And here is mine:

I've always loved medallion quilts and also Broderie Perse (the technique of cutting out printed images from cloth and appliqueing them onto another cloth background.)  The other element that really intrigued me were all those triangles!  I love how they look with the cut out floral motifs.
This quilt is from the 1820's, and now lives in Tennessee.
Its full record in the Quilt Index is here.

Below is a blow by blow account of how my quilt came together.  I'll try to go heavy on the pictures and light on the text!

Well, I am not an accurate piecer by trade, so I did an end around to get my little triangles.

This is some woven plaid silk dupioni.  I figured I could cut apart those little one inch squares, cut those on the diagonal into half-square triangles, and then fuse the triangles over another piece of the plaid silk.
Tricky, eh?
The photo above shows the one piece of silk with interfacing (the background) and the other with fusible web (for the triangles), both ready to be fused.

The corners are cut, ready for their triangles. I tried to be very careful here, but didn't account for the fabric being off grain a little bit.  This came back to haunt me later, but....not too badly.
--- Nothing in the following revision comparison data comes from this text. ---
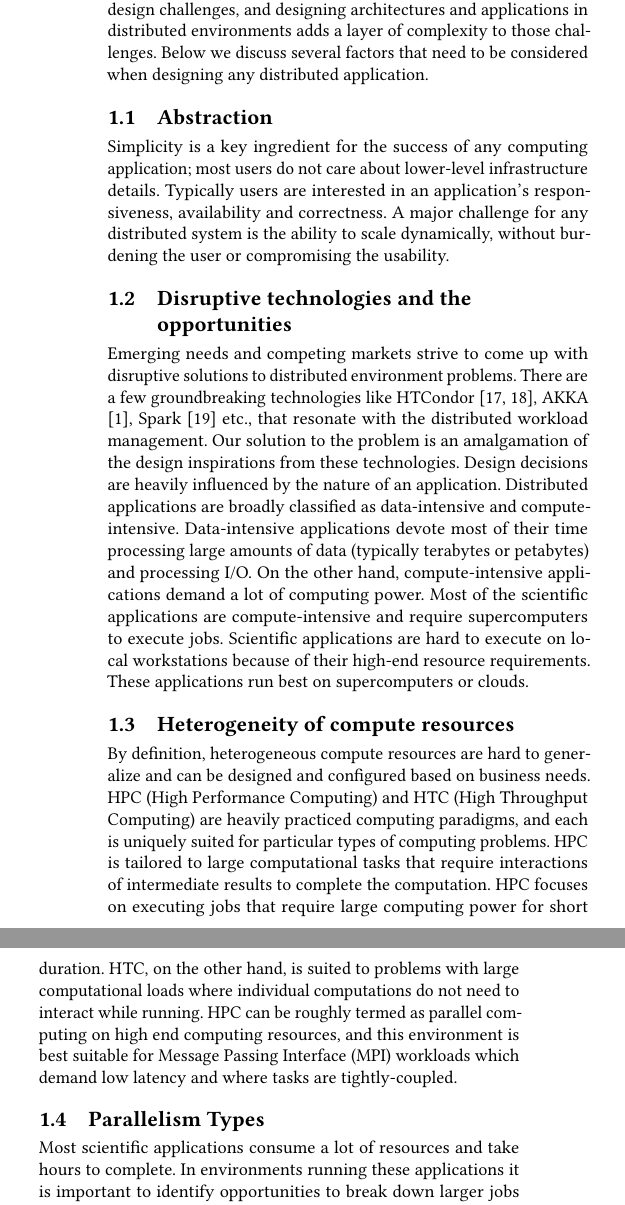
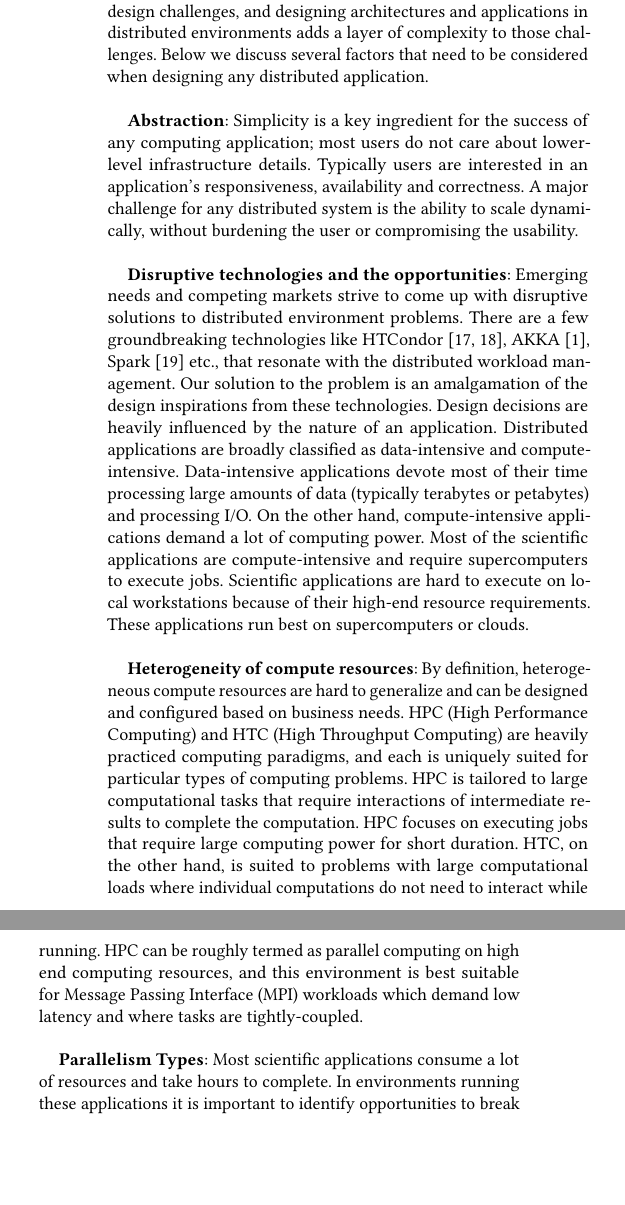
Before and after one commit to SciGaP/paper-pearc17-distributed-task-execution, a LaTeX paper (distributed-task-execution.tex): two parts of the columns of page 2 of 7, joined at a grey line, cut so that both start at the same text, the shorter picture padded with empty space. Compiled offline with pdfLaTeX.

Commit message:
make cosmetic changes

```diff
--- a/distributed-task-execution.tex
+++ b/distributed-task-execution.tex
@@ -106,19 +106,15 @@ Cyberinfrastructure is the collection of distributed computing resources, resear
 
 A fundamental consideration in designing gateway architectures is that they are going to be implemented on a distributed system.  Science gateway frameworks in general, including Apache Airavata, are distributed systems.  A distributed system is an application that executes a collection of protocols to coordinate the actions of multiple processes on a network, such that all components cooperate together to perform a single or small set of related tasks. The fundamental benefit of such a system is the ability to connect remote users with remote resources in an open and scalable fashion. When we say open, we mean each component is continually open to interaction with other components. When we say scalable, we mean the system can easily be expanded to accommodate changes in the number of users, resources and computing entities. An obvious benefit of distributed systems for supercomputers is that they are powerful, but in order to be useful, they need to also be reliable.  Therefore, a fundamental goal in designing gateway architecture is to not compromise system reliability.  Airavata is a stable and reliable gateway middleware, which was a difficult goal to achieve, given the complexity of interactions between different distributed components which are running simultaneously \cite{pierce2015apache}. Our proposed design for gateway architecture is able to enhance gateway flexibility without compromising reliability.
 
-In order to achieve reliability, a distributed system needs to be fault-tolerant, highly-available, consistent, scalable, secure and responsible \cite{burns2016design, casavant1988taxonomy}. Each of these characteristics has its own set of design challenges, and designing architectures and applications in distributed environments adds a layer of complexity to those challenges.  Below we discuss several factors that need to be considered when designing any distributed application.
+In order to achieve reliability, a distributed system needs to be fault-tolerant, highly-available, consistent, scalable, secure and responsible \cite{burns2016design, casavant1988taxonomy}. Each of these characteristics has its own set of design challenges, and designing architectures and applications in distributed environments adds a layer of complexity to those challenges.  Below we discuss several factors that need to be considered when designing any distributed application. \newline
 
-\subsection{Abstraction}
-Simplicity is a key ingredient for the success of any computing application; most users do not care about lower-level infrastructure details. Typically users are interested in an application's responsiveness, availability and correctness. A major challenge for any distributed system is the ability to scale dynamically, without burdening the user or compromising the usability.
+\textbf{Abstraction}: Simplicity is a key ingredient for the success of any computing application; most users do not care about lower-level infrastructure details. Typically users are interested in an application's responsiveness, availability and correctness. A major challenge for any distributed system is the ability to scale dynamically, without burdening the user or compromising the usability. \newline
 
-\subsection{Disruptive technologies and the opportunities}
-Emerging needs and competing markets strive to come up with disruptive solutions to distributed environment problems. There are a few groundbreaking technologies like HTCondor \cite{tannenbaum2001condor,thain2005distributed}, AKKA \cite{akka}, Spark \cite{zaharia2010spark} etc., that resonate with the distributed workload management. Our solution to the problem is an amalgamation of the design inspirations from these technologies. Design decisions are heavily influenced by the nature of an application. Distributed applications are broadly classified as data-intensive and compute-intensive. Data-intensive applications devote most of their time processing large amounts of data (typically terabytes or petabytes) and processing I/O. On the other hand, compute-intensive applications demand a lot of computing power. Most of the scientific applications are compute-intensive and require supercomputers to execute jobs. Scientific applications are hard to execute on local workstations because of their high-end resource requirements. These applications run best on supercomputers or clouds.
+\textbf{Disruptive technologies and the opportunities}: Emerging needs and competing markets strive to come up with disruptive solutions to distributed environment problems. There are a few groundbreaking technologies like HTCondor \cite{tannenbaum2001condor,thain2005distributed}, AKKA \cite{akka}, Spark \cite{zaharia2010spark} etc., that resonate with the distributed workload management. Our solution to the problem is an amalgamation of the design inspirations from these technologies. Design decisions are heavily influenced by the nature of an application. Distributed applications are broadly classified as data-intensive and compute-intensive. Data-intensive applications devote most of their time processing large amounts of data (typically terabytes or petabytes) and processing I/O. On the other hand, compute-intensive applications demand a lot of computing power. Most of the scientific applications are compute-intensive and require supercomputers to execute jobs. Scientific applications are hard to execute on local workstations because of their high-end resource requirements. These applications run best on supercomputers or clouds. \newline
 
-\subsection{Heterogeneity of compute resources}
-By definition, heterogeneous compute resources are hard to generalize and can be designed and configured based on business needs. HPC (High Performance Computing) and HTC (High Throughput Computing) are heavily practiced computing paradigms, and each is uniquely suited for particular types of computing problems. HPC is tailored to large computational tasks that require interactions of intermediate results to complete the computation.  HPC focuses on executing jobs that require large computing power for short duration. HTC, on the other hand, is suited to problems with large computational loads where individual computations do not need to interact while running.   HPC can be roughly termed as parallel computing on high end computing resources, and this environment is best suitable for Message Passing Interface (MPI) workloads which demand low latency and where tasks are tightly-coupled.
+\textbf{Heterogeneity of compute resources}: By definition, heterogeneous compute resources are hard to generalize and can be designed and configured based on business needs. HPC (High Performance Computing) and HTC (High Throughput Computing) are heavily practiced computing paradigms, and each is uniquely suited for particular types of computing problems. HPC is tailored to large computational tasks that require interactions of intermediate results to complete the computation.  HPC focuses on executing jobs that require large computing power for short duration. HTC, on the other hand, is suited to problems with large computational loads where individual computations do not need to interact while running.   HPC can be roughly termed as parallel computing on high end computing resources, and this environment is best suitable for Message Passing Interface (MPI) workloads which demand low latency and where tasks are tightly-coupled. \newline
 
-\subsection{Parallelism Types}
-Most scientific applications consume a lot of resources and take hours to complete. In environments running these applications it is important to identify opportunities to break down larger jobs into smaller ones and then execute them simultaneously. MPI is a popular parallelization technique that makes use of available computing resources efficiently. It uses communicator objects to connect groups of processes in an MPI session. Communicator is responsible for assigning a unique identifier to a process and arranging involved processes in an ordered topology. Likewise, MapReduce is a heavily used big data framework. It splits large input datasets into multiple smaller chunks that are then processed by the Map task parallely. Output of the Map task is sorted and fed to the Reduce task. Map and Reduce tasks can be spanned across multiple nodes; this requires a special type of distributed file system known as HDFS (hadoop file system).
+\textbf{Parallelism Types}: Most scientific applications consume a lot of resources and take hours to complete. In environments running these applications it is important to identify opportunities to break down larger jobs into smaller ones and then execute them simultaneously. MPI is a popular parallelization technique that makes use of available computing resources efficiently. It uses communicator objects to connect groups of processes in an MPI session. Communicator is responsible for assigning a unique identifier to a process and arranging involved processes in an ordered topology. Likewise, MapReduce is a heavily used big data framework. It splits large input datasets into multiple smaller chunks that are then processed by the Map task parallely. Output of the Map task is sorted and fed to the Reduce task. Map and Reduce tasks can be spanned across multiple nodes; this requires a special type of distributed file system known as HDFS (hadoop file system). \newline
 
 In summary the diversity of these parallelism patterns is exemplified by the diversity in programmed languages and their associated run time systems. These patterns  vary from simple single-threaded to multi-threaded and parallel implementations. This diversity motivates our problem to explore an architecture pattern which is easy to implement and yet facilitates evolution.
 
```
Also changed, not shown: distributed-task-execution.tex (16 more changed lines).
All the little triangles are set in place, ready to be fused.  The embroidery in the center is Hungarian (hence, the title of the quilt.)  If you Google Image Hungarian embroidery, you'll see all kinds of cheerful beautiful stitching.

Once the triangles are fused, they look pretty "real"!

I decided to quilt "in the ditch" (except there was no ditch) with Silk Serica thread made by Kreinik.

All done!

Next, for the Broderie Perse part....

First I had to get the center embroidery on there...

(There's a ribbon covering the raw edge of the embroidery, but I forgot to photograph that.)

I played with lots of lay-outs of cut out flowers and also premade ones from M & S Schmalberg.  This is the one I liked best.
I fused the cut out flowers into place, appliqued them with clear thread in a zig zag, and attached the premade flowers with silk ribbon French knots.

But I wasn't finished yet.  I wanted to bring out the embroidered green elements from the center out into the rest of the quilt.

Memory Thread, by DMC is my go-to viney maker of choice!
It is so easy to work with.  I just pin it in place...

...and couch it down with fine silk thread.

The last step was to fill in those leaves....

3 strand cotton floss in a satin stitch did the trick.

Now, you should know that this quilt was assembled a little bit differently than a normal quilt.  I spray basted the batting into place before I quilted with the red silk thread.
So after all the quilting, applique, and hand stitching, the back looked like this:

The combination of the batting and interfaced background fabric made for a very stable stitching surface.

A detail....

I think I might try this again sometime....

I put a nice cotton backing over this and just quilted around the center diamond.

Then it was time for the label.

Measure, measure, measure.  For the writing I used a Pentel Gel Roller for Fabric.

No smears or bleeds...I love this pen!  It is waterproof and permanent too.

The final finished quilt....

I used velvet ribbon for the binding, which is nice...but I want to take that Craftsy class, Finishing School, with Mimi Dietrich. 
I want it perfect next time!

As I am a Quilt Alliance board member, my quilt won't be eligible for the contest, but it will be part of the traveling display of contest quilts this summer and fall, and for sale at auction on Ebay in November.

It is so fun to enter, and it feels so good to support the great work of the Alliance.
The prizes are awesome too.
So....what are you waiting for?  The deadline is June've still got plenty of time!